November 16, 2018
Berlin – The Robert Koch Foundation today awarded the 2018 Robert Koch Award, which is worth 120,000 euros, to Professor Jeffrey V. Ravetch from the Rockefeller University in New York, USA. Staffan Normark, Professor at the Karolinska Institutet in Stockholm, Sweden, was awarded the Robert Koch Gold Medal for his life’s work.
The awards were presented by Susanne Wald, Director General at the Federal Ministry of Health, at the Berlin-Brandenburg Academy of Sciences and Humanities.
Ravetch received the Robert Koch Award for his groundbreaking work analyzing anti-body response. In his laudatory speech, Nobel laureate Professor Jules Hoffmann high-lighted Ravetch’s achievements: “Jeff Ravetch is considered as one of the central play-ers in modern immunology, both in the field of basic research and more recently in clinical immunology. The studies of Ravetch and his associates represent a paradigm shift in the way we view antibodies. In particular, the discovery of the functional diver-sification of antibodies based on the modulation of the Fc structure and its coupled effector pathways has opened new and multiple possibilities in therapy against auto-immune diseases and for cancer immunotherapy.”

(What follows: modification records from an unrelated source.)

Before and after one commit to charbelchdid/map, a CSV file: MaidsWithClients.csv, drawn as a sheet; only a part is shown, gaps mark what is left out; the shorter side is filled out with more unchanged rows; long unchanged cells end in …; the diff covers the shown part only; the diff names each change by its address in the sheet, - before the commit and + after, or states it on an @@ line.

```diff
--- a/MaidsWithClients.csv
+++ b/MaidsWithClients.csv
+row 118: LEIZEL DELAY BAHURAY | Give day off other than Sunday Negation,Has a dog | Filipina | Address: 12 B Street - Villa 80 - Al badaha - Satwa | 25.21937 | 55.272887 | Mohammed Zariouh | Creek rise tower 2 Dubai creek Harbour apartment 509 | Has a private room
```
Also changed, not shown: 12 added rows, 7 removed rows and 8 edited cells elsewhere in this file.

Normark was honored for his life’s work, in particular for his work on the pathogenici-ty of pathogens. In his laudation, Professor Jörg Hacker, President of the German Na-tional Academy of Sciences Leopoldina, honored Normark: “He is known worldwide for his successful contributions in microbiology and infection research in particular. His investigations were mainly concentrated on the pathogenic properties of bacteria, espe-cially of those of Escherichia coli, Helicobacter pylori, Gonococci and Salmonella. He is a world leader in comprehension of the means by which pathogens dock onto cells and was the first to show that the ulcerogenic bacteria Helicobacter pylori is capable of docking onto epithelial stomach cells. His work had contributed to the development of new therapies and has led to the development of an experimental vaccine against uri-nary tract infections.”

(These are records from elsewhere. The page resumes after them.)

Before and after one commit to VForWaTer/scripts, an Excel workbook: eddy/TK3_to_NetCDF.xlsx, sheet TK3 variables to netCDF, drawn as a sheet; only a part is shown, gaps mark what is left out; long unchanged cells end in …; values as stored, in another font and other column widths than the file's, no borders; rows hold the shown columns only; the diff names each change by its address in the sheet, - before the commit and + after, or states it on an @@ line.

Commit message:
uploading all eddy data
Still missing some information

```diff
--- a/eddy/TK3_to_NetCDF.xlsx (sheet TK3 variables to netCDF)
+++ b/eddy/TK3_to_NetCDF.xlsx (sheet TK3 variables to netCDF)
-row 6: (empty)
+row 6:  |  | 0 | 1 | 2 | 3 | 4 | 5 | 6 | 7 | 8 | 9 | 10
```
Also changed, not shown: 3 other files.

Postdoctoral awards for young scientists
Also presented at the ceremony were the Robert Koch Foundation Post-doctoral Awards for outstanding work by young scientists, which each come with prize money of 5,000 euros. The candidates were nominated by the German Societies for Hygiene and Micro-biology, Immunology and Virology.
The post-doctoral award for virology was awarded to Dr. Maximilian Münchhoff, Max von Pettenkofer-Institute of the Ludwig-Maximilians-University Munich, for his work on the analysis of HIV infections.
Dr. Lisa Beate Maier, European Molecular Biology Laboratory in Heidelberg, received the post-doctoral award for microbiology for her work on the role of the microbiota in bacterial intestinal infections.
This year’s award for immunology was jointly shared by Dr. Christian Mayer, Rockefel-ler University New York, for his research in the field of adaptive immunity and Dr. Christian Schwartz, Trinity College Dublin, for his research on the immune system against helminths.
Christine Howarth, Tel. +49 (0)30-468-11599, email: firstname.lastname@example.org